The Corner, site of the present village of Dorchester.
However, an important question remained unanswered: WHEN did the earthquake take place? Contemporary records from this period are few in number; and the phrase
the early years of the nineteenth century was of little help. Fortunately modern seismic science came to the rescue through the assistance of Mount Allison’s Bob Hawkes; best known for his research on meteors and helping track the recent Leonid Meteor shower.
A computer print out from the Department of Energy, Mines and Resources in Ottawa revealed the answer to my question. Southern New Brunswick experienced an earthquake on May 22, 1817. Measuring 4.8 in magnitude on the Richter scale it was, in Bob’s words:
not a violent earthquake… but one that certainly would be noticed. Armed with this specific date, a newspaper search was in order.
From the New Brunswick Royal Gazette May 24 1817:
The shock of an earthquake was felt here [Saint John] on Thursday Morning last [22 May] at 31 minutes past 3’oclock. It was preceded by a few minutes of noise, as if a gale of wind had suddenly sprung up, after which the earth began to shake violently and there was a rumbling as if some heavy carriages were passing. The air was perfectly clear and there was not a breath of wind. About a minute after the shock, deep rumblings were heard for a short time which apparently came from the southwest. The earthquake was also felt as far away as Fredericton and St, Andrew’s. In the latter place the alarm was so great as to occasion the soldiers to leave their barracks and many inhabitants their dwelling. Further verification of the earthquake was found in the Halifax Journal of the same date.
Although some distance from the epicentre, it seems clear that this earthquake (or its aftershocks) accounted for the
dry wells on Dorchester Island.
In addition to Bob Hawkes, I would like to thank Dorchester historian Helen Petchey for assistance in writing this Flashback.
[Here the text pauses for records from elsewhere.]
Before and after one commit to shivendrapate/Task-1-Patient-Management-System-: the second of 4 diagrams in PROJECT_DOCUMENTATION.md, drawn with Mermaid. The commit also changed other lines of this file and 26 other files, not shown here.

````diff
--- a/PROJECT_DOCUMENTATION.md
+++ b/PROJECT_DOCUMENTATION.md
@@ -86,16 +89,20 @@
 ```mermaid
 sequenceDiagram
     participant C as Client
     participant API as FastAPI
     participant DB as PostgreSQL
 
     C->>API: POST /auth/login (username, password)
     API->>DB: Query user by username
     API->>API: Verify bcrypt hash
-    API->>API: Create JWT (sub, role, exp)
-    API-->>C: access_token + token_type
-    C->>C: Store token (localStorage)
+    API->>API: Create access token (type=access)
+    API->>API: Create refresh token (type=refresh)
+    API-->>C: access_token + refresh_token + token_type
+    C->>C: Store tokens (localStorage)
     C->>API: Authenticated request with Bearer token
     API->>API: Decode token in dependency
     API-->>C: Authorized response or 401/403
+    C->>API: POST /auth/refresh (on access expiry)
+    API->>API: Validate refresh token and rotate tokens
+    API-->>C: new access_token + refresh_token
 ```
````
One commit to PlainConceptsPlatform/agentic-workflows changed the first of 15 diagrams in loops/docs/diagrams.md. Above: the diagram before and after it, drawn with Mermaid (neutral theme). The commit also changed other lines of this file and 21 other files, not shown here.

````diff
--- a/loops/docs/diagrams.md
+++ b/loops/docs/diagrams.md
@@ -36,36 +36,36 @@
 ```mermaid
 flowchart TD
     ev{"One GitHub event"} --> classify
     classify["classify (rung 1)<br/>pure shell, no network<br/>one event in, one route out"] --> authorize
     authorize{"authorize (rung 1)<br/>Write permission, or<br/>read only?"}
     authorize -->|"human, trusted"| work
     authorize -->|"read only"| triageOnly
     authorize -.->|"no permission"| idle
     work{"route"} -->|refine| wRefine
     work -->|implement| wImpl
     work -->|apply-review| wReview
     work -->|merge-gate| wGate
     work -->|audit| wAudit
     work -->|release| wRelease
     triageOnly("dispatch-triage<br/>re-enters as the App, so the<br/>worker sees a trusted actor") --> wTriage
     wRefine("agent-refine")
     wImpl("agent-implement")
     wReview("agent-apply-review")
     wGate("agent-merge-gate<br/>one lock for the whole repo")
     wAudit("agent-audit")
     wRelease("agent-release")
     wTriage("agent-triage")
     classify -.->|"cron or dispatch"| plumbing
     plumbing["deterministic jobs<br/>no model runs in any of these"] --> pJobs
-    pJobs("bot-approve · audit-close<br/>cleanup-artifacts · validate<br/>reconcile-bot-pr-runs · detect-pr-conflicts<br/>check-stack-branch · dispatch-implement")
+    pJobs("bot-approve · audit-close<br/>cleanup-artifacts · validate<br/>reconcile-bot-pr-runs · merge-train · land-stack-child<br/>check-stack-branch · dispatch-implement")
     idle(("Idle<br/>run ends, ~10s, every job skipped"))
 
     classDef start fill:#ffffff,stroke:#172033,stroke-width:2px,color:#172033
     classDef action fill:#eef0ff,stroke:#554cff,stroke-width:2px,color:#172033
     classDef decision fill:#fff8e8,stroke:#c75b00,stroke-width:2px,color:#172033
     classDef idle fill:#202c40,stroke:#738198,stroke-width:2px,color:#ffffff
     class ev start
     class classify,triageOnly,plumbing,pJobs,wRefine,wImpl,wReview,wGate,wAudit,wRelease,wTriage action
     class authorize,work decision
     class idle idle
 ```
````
Readers are directed to her publications on the village and to Reg Bowser’s Dorchester Island And Related Areas. In more recent times, Mr. Bowser erected a house on the site of Amos Botsford’s
stone mansion. Later Flashbacks will feature further tales of